[ Photo: Fire backing into fire behavior equipment. ]
The second day, a front moved through, bringing wind changes and precipitation. Mid-morning temperatures were in the 50's and dropped to the lower 40's by the afternoon. Winds directions were variable in the morning and from the SW in the afternoon. Windspeeds were 3-8 during the day, with gusts as high as 13 in the afternoon. Relative humidities were in the 40's in the morning, then rose in the afternoon as precipitation began. The last burn was completed during a wetting rain which turned to snow over night.
[ Photo: Spot fire iginitions. ]
Backing fires were generally used, meaning that fires were lit so that they would spread downhill and/or against the wind, keeping the flame heights and rates of spread lower. The technique of "spot-firing" was often used to maintain less intense fire behavior. By initiating fire in small dots across strip of a burn unit, the dots slowly spread and merge together, without picking up a head of steam as a strip of fire might. Isolated torching did occur occasionally, but generally flame heights were 1-4 feet. Smoldering lasted from several hours in lighter fuels such as grass and pine litter to about 24 hours in heavier masticated fuels.

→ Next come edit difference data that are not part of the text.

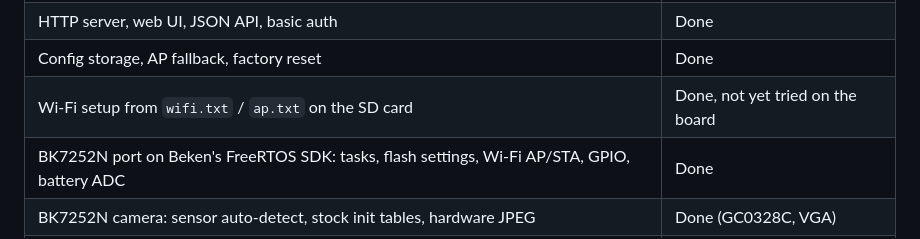
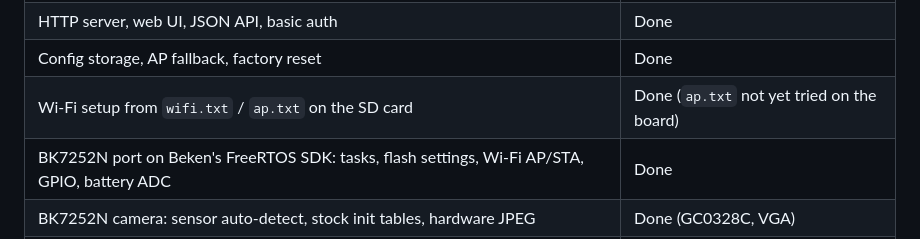
Before and after one commit to SHristov92/LibreCam, a Markdown page: docs/details.md, the part around the change. GitHub-like rendering.

Commit message:
Docs: wifi.txt setup works on the A13 mini
Co-Authored-By: Claude Opus 5.5 <noreply@anthropic.com>

```diff
--- a/docs/details.md
+++ b/docs/details.md
@@ -56,7 +56,7 @@ channel = 6
 | RTSP server (MJPEG/RTP, UDP + TCP interleaved) | Done |
 | HTTP server, web UI, JSON API, basic auth | Done |
 | Config storage, AP fallback, factory reset | Done |
-| Wi-Fi setup from `wifi.txt` / `ap.txt` on the SD card | Done, not yet tried on the board |
+| Wi-Fi setup from `wifi.txt` / `ap.txt` on the SD card | Done (`ap.txt` not yet tried on the board) |
 | BK7252N port on Beken's FreeRTOS SDK: tasks, flash settings, Wi-Fi AP/STA, GPIO, battery ADC | Done |
 | BK7252N camera: sensor auto-detect, stock init tables, hardware JPEG | Done (GC0328C, VGA) |
 | Microphone audio in RTSP (G.711 A-law, track1) | Done |
```
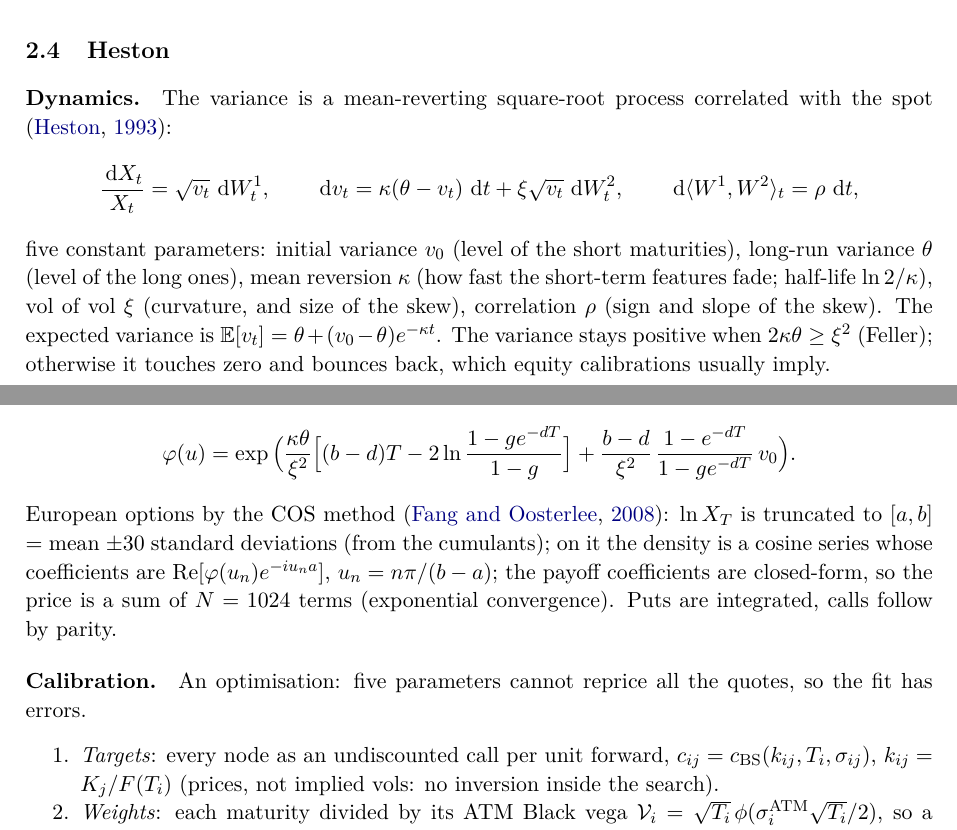
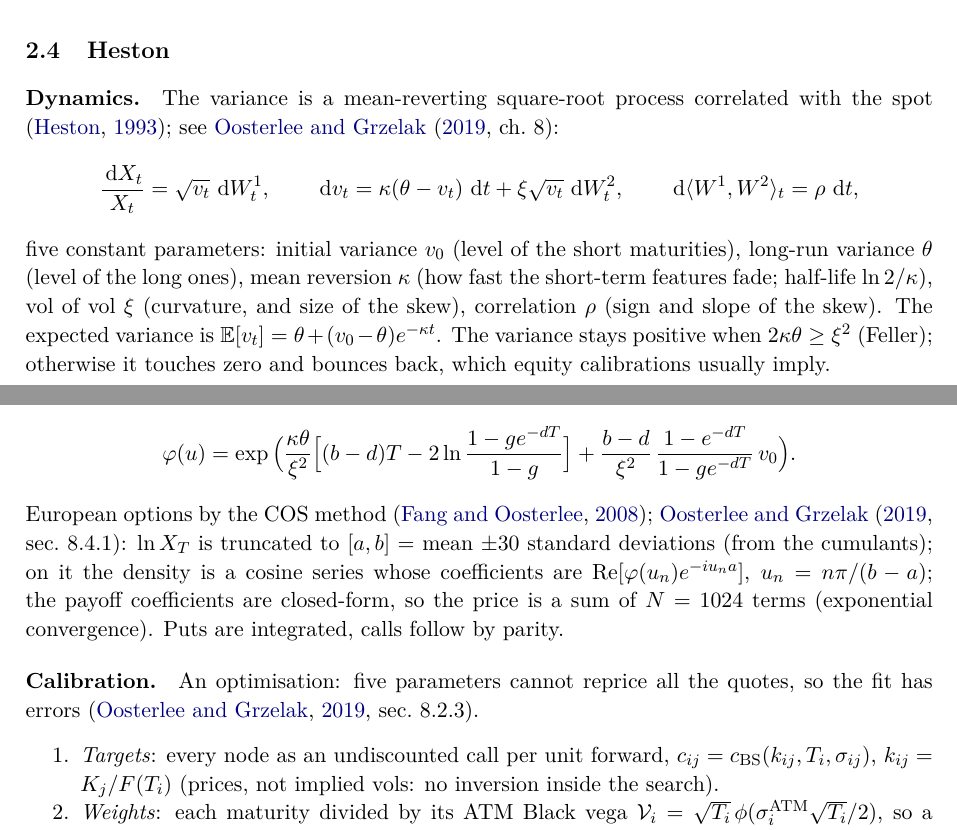
Before and after one commit to andrea220/tQuant, a LaTeX document (study/docs/models_and_pricing.tex, which reads study/docs/models/models.tex): two parts of pages 10 and 11 of 19, joined at a grey line, cut so that both start at the same text. Compiled offline with pdfLaTeX.

Commit message:
Heston checked against Oosterlee-Grzelak (characteristic function and COS prices match, calls via puts + parity): book cited in Models and Pricing; roadmap item on the cumulant-based COS range when Feller is strongly violated
Co-Authored-By: Claude Opus 5.5 <noreply@anthropic.com>

```diff
--- a/study/docs/models/models.tex
+++ b/study/docs/models/models.tex
@@ -275,7 +275,7 @@ discretisation errors, which is the check of the construction; the information t
 
 % ─────────────────────────────────────────────────────────────────────────────
 \subsection{Heston}\label{sec:mp-heston}
-\paragraph{Dynamics.} The variance is a mean-reverting square-root process correlated with the spot \citep{heston1993}:
+\paragraph{Dynamics.} The variance is a mean-reverting square-root process correlated with the spot \citep{heston1993}; see \citet[ch.~8]{oosterlee2019}:
 \[
   \frac{\dd X_t}{X_t} = \sqrt{v_t}\,\dd W^1_t,\qquad
   \dd v_t = \kappa(\theta - v_t)\,\dd t + \xi\sqrt{v_t}\,\dd W^2_t,\qquad \dd\langle W^1, W^2\rangle_t = \rho\,\dd t ,
@@ -314,12 +314,12 @@ $\varphi(u) = \exp(C(T, u) + D(T, u)\,v_0)$, with $C$, $D$ solutions of Riccati
   \varphi(u) = \exp\Big(\frac{\kappa\theta}{\xi^2}\Big[(b-d)T - 2\ln\frac{1 - g e^{-dT}}{1-g}\Big]
   + \frac{b-d}{\xi^2}\,\frac{1 - e^{-dT}}{1 - g e^{-dT}}\,v_0\Big).
 \]
-European options by the COS method \citep{fang2008}: $\ln X_T$ is truncated to $[a, b]$ = mean $\pm 30$ standard deviations
+European options by the COS method \citep{fang2008}; \citet[sec.~8.4.1]{oosterlee2019}: $\ln X_T$ is truncated to $[a, b]$ = mean $\pm 30$ standard deviations
 (from the cumulants); on it the density is a cosine series whose coefficients are $\mathrm{Re}[\varphi(u_n)e^{-iu_n a}]$,
 $u_n = n\pi/(b - a)$; the payoff coefficients are closed-form, so the price is a sum of $N = 1024$ terms (exponential
 convergence). Puts are integrated, calls follow by parity.
 
-\paragraph{Calibration.} An optimisation: five parameters cannot reprice all the quotes, so the fit has errors.
+\paragraph{Calibration.} An optimisation: five parameters cannot reprice all the quotes, so the fit has errors \citep[sec.~8.2.3]{oosterlee2019}.
 \begin{enumerate}[nosep]
   \item \emph{Targets}: every node as an undiscounted call per unit forward, $c_{ij} = c_{\mathrm{BS}}(k_{ij}, T_i, \sigma_{ij})$, $k_{ij} = K_j/F(T_i)$
         (prices, not implied vols: no inversion inside the search).
```
Also changed, not shown: ROADMAP.md (+5 -0 lines), study/docs/models/models.tex (2 more changed lines).
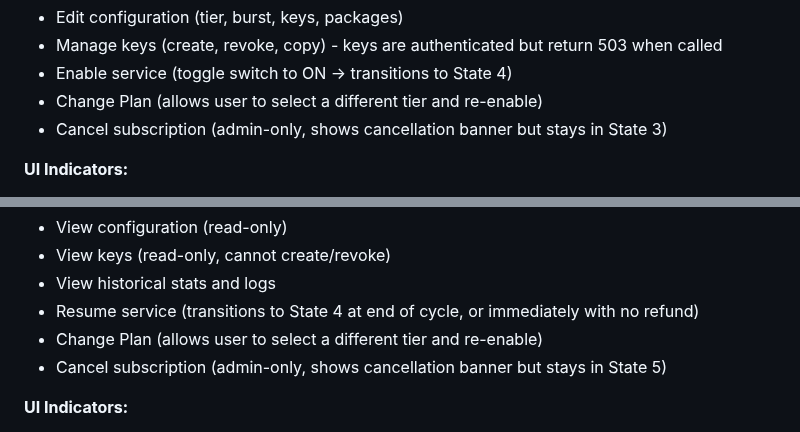
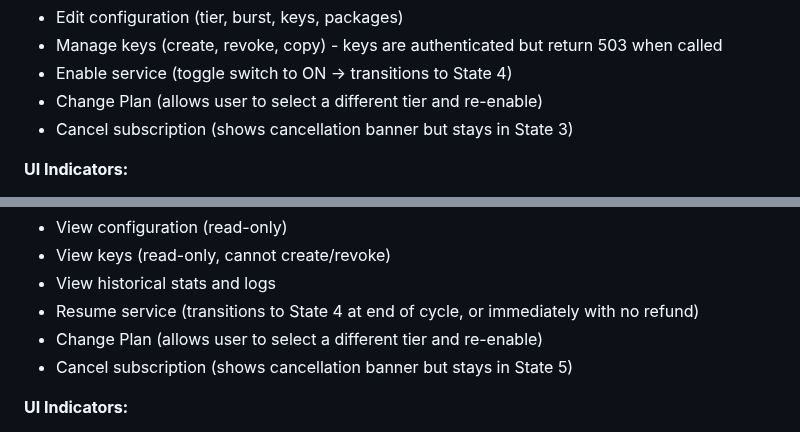
Before and after one commit to mario4tier/suiftly-co, a Markdown page: docs/UI_DESIGN.md, 2 parts joined by grey strips. Drawn GitHub-style.

Commit message:
docs: remove admin-only restriction from subscription cancellation
Users can cancel subscriptions at any time (not admin-only).
Cancellation shows a banner and offers "Change Plan" to re-enable.

Updated States (3) and (5) to reflect this user-facing capability.

🤖 Generated with [Claude Code](https://claude.com/claude-code)

Co-Authored-By: Claude <noreply@anthropic.com>

```diff
--- a/docs/UI_DESIGN.md
+++ b/docs/UI_DESIGN.md
@@ -298,7 +298,7 @@ A service (Seal, gRPC, GraphQL) exists in one of six states, controlling subscri
 - Manage keys (create, revoke, copy) - keys are authenticated but return 503 when called
 - Enable service (toggle switch to ON → transitions to State 4)
 - Change Plan (allows user to select a different tier and re-enable)
-- Cancel subscription (admin-only, shows cancellation banner but stays in State 3)
+- Cancel subscription (shows cancellation banner but stays in State 3)
 
 **UI Indicators:**
 - Status badge: "Disabled" (gray)
@@ -369,7 +369,7 @@ A service (Seal, gRPC, GraphQL) exists in one of six states, controlling subscri
 - View historical stats and logs
 - Resume service (transitions to State 4 at end of cycle, or immediately with no refund)
 - Change Plan (allows user to select a different tier and re-enable)
-- Cancel subscription (admin-only, shows cancellation banner but stays in State 5)
+- Cancel subscription (shows cancellation banner but stays in State 5)
 
 **UI Indicators:**
 - Status badge: "Suspended - Maintenance" (yellow)
```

Fire behavior gear was retrieved after prescribed burns were completed and data was downloaded from equipment. Due to heavy snowfall immediately after the prescribed burn, post-burn data will be collected in the spring. Fire behavior data will be analyzed alongside pre and post-burn fuel measurements and tree mortality to aid in resource management decisions regarding future use of combined mastication and prescribed fire treatments in this fuel type.
[ Photo: Fire behavior equipment removed after burn and snow. ]
Thanks to all fire resources who helped accomplish the burn despite long hours, chilling rain and snow. Thanks also go to the Sequoia National Forest personnel who supported the burn and research operations. Thanks go to AMSET employees and short-term detailers who helped with the fire behavior research.